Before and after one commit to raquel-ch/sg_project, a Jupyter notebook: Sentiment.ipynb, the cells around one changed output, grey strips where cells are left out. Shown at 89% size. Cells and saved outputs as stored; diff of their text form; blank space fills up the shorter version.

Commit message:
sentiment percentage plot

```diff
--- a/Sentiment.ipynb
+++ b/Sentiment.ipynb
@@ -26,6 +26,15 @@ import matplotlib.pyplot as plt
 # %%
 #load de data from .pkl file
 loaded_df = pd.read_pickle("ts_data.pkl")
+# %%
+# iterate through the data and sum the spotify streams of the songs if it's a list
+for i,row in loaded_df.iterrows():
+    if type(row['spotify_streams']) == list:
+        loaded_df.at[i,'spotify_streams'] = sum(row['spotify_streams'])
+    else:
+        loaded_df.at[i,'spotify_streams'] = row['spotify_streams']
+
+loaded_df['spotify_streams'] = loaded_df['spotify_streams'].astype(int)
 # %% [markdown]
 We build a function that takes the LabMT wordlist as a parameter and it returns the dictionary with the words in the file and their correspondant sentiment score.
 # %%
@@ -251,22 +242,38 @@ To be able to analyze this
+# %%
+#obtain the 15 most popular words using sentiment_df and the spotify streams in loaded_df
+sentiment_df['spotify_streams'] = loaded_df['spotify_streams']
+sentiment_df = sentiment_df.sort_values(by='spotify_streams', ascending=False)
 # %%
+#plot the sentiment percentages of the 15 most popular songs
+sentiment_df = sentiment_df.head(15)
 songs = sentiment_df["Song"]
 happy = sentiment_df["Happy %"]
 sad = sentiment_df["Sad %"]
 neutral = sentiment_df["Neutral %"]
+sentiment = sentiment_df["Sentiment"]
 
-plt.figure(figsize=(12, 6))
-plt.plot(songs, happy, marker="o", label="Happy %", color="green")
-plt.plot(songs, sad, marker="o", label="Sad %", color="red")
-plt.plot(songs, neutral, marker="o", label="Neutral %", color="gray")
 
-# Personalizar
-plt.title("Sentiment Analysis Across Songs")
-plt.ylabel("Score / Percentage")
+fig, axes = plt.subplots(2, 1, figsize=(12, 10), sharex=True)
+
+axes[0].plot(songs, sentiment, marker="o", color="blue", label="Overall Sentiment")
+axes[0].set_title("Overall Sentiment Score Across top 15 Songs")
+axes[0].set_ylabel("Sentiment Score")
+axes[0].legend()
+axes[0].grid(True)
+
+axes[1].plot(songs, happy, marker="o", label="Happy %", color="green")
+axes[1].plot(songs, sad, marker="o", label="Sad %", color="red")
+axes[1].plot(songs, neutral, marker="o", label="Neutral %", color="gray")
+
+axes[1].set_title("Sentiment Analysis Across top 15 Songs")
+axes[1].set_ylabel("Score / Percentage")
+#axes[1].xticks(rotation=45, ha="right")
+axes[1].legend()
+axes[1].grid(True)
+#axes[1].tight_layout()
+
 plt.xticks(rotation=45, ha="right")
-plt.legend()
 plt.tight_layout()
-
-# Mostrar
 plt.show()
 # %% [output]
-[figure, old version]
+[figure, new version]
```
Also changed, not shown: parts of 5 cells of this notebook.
▬▬▬▬▬▬▬▬▬▬
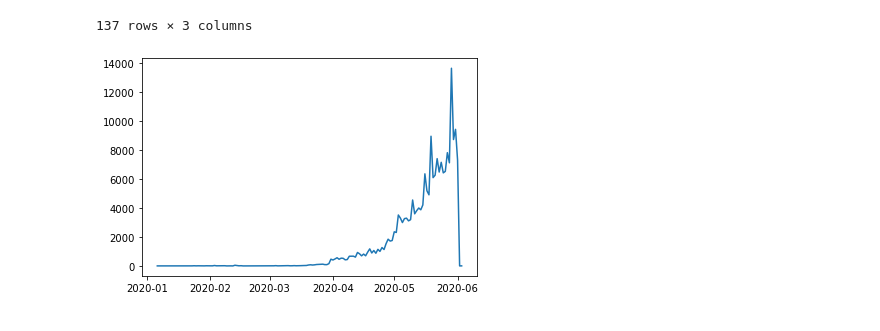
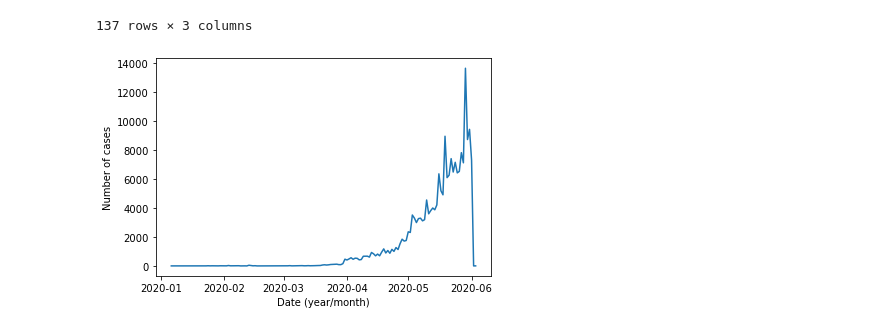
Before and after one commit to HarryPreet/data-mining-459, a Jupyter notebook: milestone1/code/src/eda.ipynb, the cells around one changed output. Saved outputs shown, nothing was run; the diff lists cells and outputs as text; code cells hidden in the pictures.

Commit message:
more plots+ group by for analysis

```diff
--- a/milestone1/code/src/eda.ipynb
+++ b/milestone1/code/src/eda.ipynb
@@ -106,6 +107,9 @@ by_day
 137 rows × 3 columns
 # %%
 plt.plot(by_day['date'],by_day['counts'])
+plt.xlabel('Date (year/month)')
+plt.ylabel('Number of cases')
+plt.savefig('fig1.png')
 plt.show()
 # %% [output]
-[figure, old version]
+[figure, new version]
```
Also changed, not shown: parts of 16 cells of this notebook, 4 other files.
▬▬▬▬▬▬▬▬▬▬
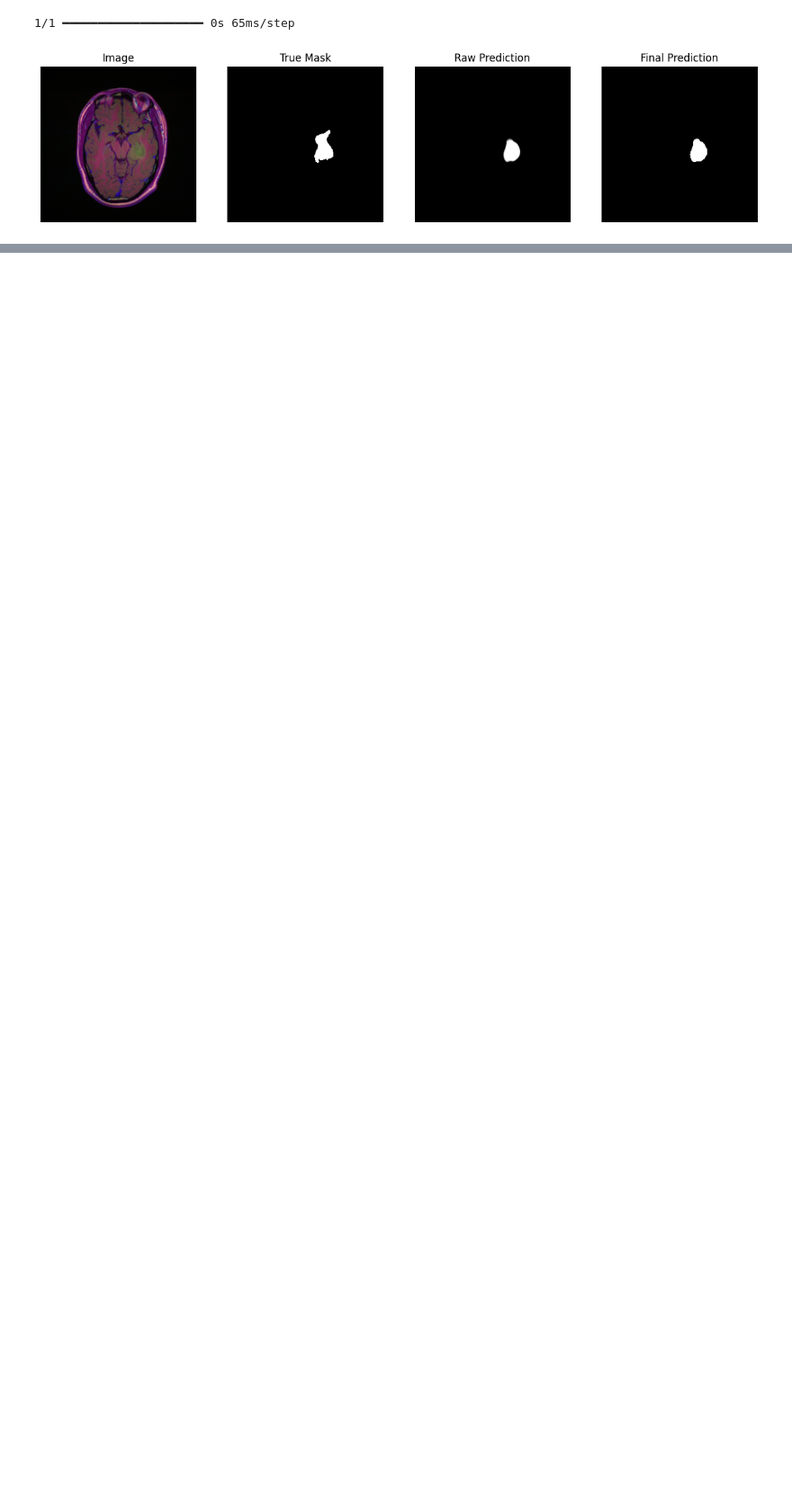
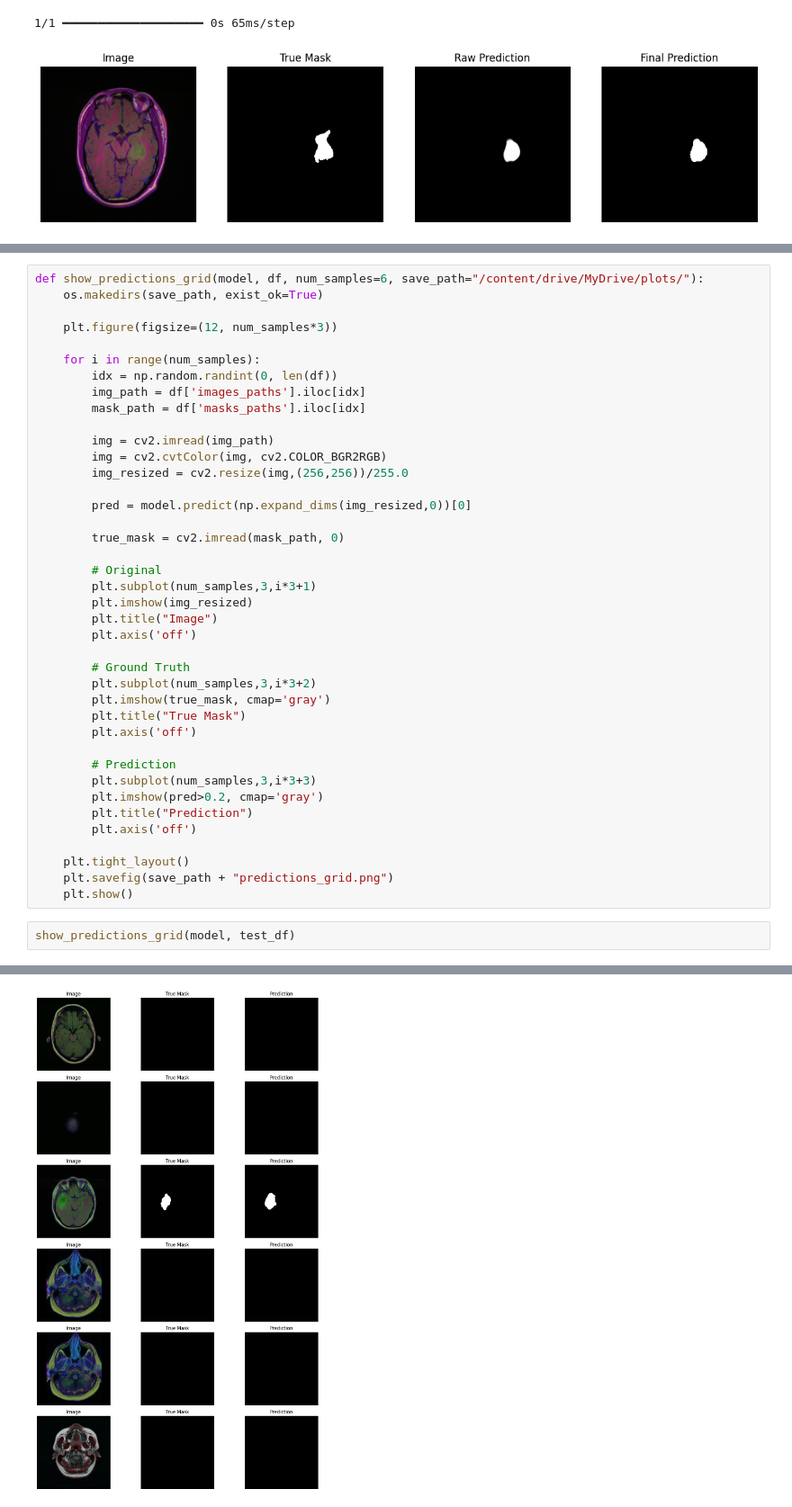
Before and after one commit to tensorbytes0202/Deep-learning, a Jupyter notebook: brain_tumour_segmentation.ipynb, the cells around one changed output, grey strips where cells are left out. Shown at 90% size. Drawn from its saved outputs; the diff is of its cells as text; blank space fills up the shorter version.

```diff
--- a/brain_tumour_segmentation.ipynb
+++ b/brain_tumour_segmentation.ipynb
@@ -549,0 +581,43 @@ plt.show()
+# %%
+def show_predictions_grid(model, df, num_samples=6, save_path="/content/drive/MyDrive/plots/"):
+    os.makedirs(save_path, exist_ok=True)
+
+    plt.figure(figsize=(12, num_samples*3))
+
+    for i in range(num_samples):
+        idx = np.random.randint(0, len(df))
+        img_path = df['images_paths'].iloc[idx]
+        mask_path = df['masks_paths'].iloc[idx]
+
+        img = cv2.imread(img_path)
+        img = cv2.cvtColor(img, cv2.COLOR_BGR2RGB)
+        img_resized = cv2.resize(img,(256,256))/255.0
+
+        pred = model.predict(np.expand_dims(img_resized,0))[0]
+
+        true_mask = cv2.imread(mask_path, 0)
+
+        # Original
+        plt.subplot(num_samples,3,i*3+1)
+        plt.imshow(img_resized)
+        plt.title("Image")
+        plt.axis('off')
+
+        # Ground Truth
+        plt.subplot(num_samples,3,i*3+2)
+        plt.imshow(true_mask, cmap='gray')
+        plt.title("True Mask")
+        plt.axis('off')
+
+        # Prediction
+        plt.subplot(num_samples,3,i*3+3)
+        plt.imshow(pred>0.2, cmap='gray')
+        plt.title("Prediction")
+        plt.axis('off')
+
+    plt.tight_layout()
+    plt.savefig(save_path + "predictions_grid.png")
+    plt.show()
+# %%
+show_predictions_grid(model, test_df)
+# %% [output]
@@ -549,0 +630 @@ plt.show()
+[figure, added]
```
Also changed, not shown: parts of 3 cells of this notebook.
▬▬▬▬▬▬▬▬▬▬
ABOUT THIS TASK >> In the entries above, locate every line with the word "Overall" and copy it.

TASK OUTPUT >>
+axes[0].plot(songs, sentiment, marker="o", color="blue", label="Overall Sentiment")
+axes[0].set_title("Overall Sentiment Score Across top 15 Songs")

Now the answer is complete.